BLOG: Reaping the benefits in Uganda
By Susie Weldon, August 12, 2013:
||The benefits from Farming God's Way show in this healthy corn cob.
The weather has been baking hot in the week that I've been in Uganda but
rain has finally fallen on the capital city Kampala – and you can almost
hear the trees and shrubs sighing in relief. Uganda has been through a
long period of very hot, dry weather, with devastating consequences for
Driving through the countryside, you can see the lack of rain in the maize
stalks that rise, dried, bleached and withered, above the dusty earth.
Everyone I spoke to told me: “So many crops have failed, there was almost

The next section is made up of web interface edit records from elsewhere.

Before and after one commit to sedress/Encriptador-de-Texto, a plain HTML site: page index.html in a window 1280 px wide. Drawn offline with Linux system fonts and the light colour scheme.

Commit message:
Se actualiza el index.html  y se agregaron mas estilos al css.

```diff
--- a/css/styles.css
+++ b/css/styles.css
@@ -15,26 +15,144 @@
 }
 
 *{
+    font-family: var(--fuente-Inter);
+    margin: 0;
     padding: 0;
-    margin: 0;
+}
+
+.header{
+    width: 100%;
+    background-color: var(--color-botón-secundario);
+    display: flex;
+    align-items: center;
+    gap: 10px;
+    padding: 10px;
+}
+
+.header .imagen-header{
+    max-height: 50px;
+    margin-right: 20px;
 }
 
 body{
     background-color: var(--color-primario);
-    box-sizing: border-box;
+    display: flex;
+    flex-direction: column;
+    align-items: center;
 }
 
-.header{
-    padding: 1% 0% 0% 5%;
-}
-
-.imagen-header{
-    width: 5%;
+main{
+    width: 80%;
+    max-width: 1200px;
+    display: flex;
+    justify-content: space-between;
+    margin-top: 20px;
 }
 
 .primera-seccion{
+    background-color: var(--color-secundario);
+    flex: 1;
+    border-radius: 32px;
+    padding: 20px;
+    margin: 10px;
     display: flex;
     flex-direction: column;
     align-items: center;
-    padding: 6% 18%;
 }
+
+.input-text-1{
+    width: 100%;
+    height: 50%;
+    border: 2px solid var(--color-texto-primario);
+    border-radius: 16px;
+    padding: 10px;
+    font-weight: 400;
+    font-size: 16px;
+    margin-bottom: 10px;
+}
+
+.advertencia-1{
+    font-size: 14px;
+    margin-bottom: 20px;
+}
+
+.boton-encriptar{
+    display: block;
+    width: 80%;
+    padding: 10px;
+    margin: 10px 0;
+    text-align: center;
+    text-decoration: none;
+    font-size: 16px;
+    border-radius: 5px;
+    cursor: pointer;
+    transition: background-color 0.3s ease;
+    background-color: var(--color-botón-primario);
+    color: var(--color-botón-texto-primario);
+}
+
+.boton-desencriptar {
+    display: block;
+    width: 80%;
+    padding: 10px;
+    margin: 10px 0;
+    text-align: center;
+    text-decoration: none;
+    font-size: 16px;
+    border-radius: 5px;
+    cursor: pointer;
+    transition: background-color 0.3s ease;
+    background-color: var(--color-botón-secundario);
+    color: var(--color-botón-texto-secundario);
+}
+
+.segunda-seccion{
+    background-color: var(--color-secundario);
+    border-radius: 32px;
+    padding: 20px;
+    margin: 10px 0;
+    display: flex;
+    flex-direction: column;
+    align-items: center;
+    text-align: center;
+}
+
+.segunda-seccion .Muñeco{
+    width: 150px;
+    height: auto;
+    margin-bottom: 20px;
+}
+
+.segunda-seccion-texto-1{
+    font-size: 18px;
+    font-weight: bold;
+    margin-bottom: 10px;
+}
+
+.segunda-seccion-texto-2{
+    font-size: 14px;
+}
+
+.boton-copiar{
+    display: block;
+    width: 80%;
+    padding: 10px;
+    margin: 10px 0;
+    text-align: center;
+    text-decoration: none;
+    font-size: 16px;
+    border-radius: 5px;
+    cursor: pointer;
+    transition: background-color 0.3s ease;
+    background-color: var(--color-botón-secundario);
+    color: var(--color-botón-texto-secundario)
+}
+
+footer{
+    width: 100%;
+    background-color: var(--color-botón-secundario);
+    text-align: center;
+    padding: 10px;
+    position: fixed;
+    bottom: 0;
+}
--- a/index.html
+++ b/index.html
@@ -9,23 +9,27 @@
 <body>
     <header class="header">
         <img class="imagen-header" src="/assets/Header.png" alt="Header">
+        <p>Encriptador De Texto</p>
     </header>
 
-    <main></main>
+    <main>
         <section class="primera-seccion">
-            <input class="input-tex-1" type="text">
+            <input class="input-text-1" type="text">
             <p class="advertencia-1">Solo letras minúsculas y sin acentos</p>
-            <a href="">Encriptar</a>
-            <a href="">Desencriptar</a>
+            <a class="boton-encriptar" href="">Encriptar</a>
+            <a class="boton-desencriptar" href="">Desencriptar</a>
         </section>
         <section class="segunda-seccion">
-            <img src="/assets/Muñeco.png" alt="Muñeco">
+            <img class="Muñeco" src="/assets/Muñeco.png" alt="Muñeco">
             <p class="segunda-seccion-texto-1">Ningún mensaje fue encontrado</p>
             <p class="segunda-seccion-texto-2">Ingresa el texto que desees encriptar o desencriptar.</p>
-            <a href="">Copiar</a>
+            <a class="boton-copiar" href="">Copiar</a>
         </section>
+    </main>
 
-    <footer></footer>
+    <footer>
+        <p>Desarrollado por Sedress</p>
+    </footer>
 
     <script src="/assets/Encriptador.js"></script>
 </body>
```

100% failure. There are difficult times ahead; food prices will rise.”
And people will go hungry, was the unspoken thought hovering on the edge
of these conversations.
So it was wonderful to hear one of our faith partners, Hajjat Sebyala
Aphwa, exclaim excitedly: “Susie, this Farming God’s Way really works!”
Hajjat, who runs a women’s environment project for Muslim women, was one
of several Muslim and Christian faith partners funded by ARC to attend a
training course in Farming God’s Way (FGW) in January this year. FGW is a
Christian approach to sustainable agriculture which is based on minimum
disturbance of the soil.
Afterwards, she used the FGW techniques on her land. “This is the maize I
grew using Farming God’s Way. And this is the maize that was not Farming
God’s Way,” she said, showing me this photograph (right).
||A comparison with conventionally farmed corn shows how Farming God's Way improves the quality of produce.
As you can see, the FGW maize was twice the size of the traditionally
farmed maize. Other photos showed the cob plant looking dry and withered
on the stalk, compared to a green and healthy FGW maize plant.
This, after a prolonged dry period! I was excited to hear of Hajjat’s
first experience using Farming God’s Way - particularly she'd not had time
to prepare her vegetable garden properly as required.
"The soils were not exactly undisturbed but the results are encouraging,"
she told me. "Despite the fact that we have had a very prolonged drought
from early June into July, the FGW garden was able to somehow withstand it
and to give a good, healthy maize yield.
“Whilst the conventional gardens were drying off, those under FGW were
still green and healthy. Most farmers doing it the conventional way had
failed maize crops but FGW had a 50% survival rate, despite all the
||Conventional farming has given poor yields during the drought.
Farming God’s Way – and Farming in Allah’s Way, a Muslim approach to
agriculture which we will launch later this year – will play a big part in
the new network of faith groups working on the environment which we are
establishing in Uganda.
The network will be a platform for encouraging environmental action by
faith groups, sharing ideas and experience, and building partnerships with
other organisations working on sustainable land management.
Our faith partners’ aim is, of course, to improve their people’s lives by
helping them produce more food without damaging their environment, both
now and for future generations. Farming God’s Way can help them do that.
Unfortunately, it can’t do much about the biggest problem Hajjat
encountered with her first FGW maize crop. “Many people resorted to
stealing from our FGW as the cobs were really big, healthy and
attractive,” she said.
Then she shrugged philosophically. “I understand why – they needed food.”
Read more about Farming God's Way here.
Read another blog about Farming God's Way in Tanzania here.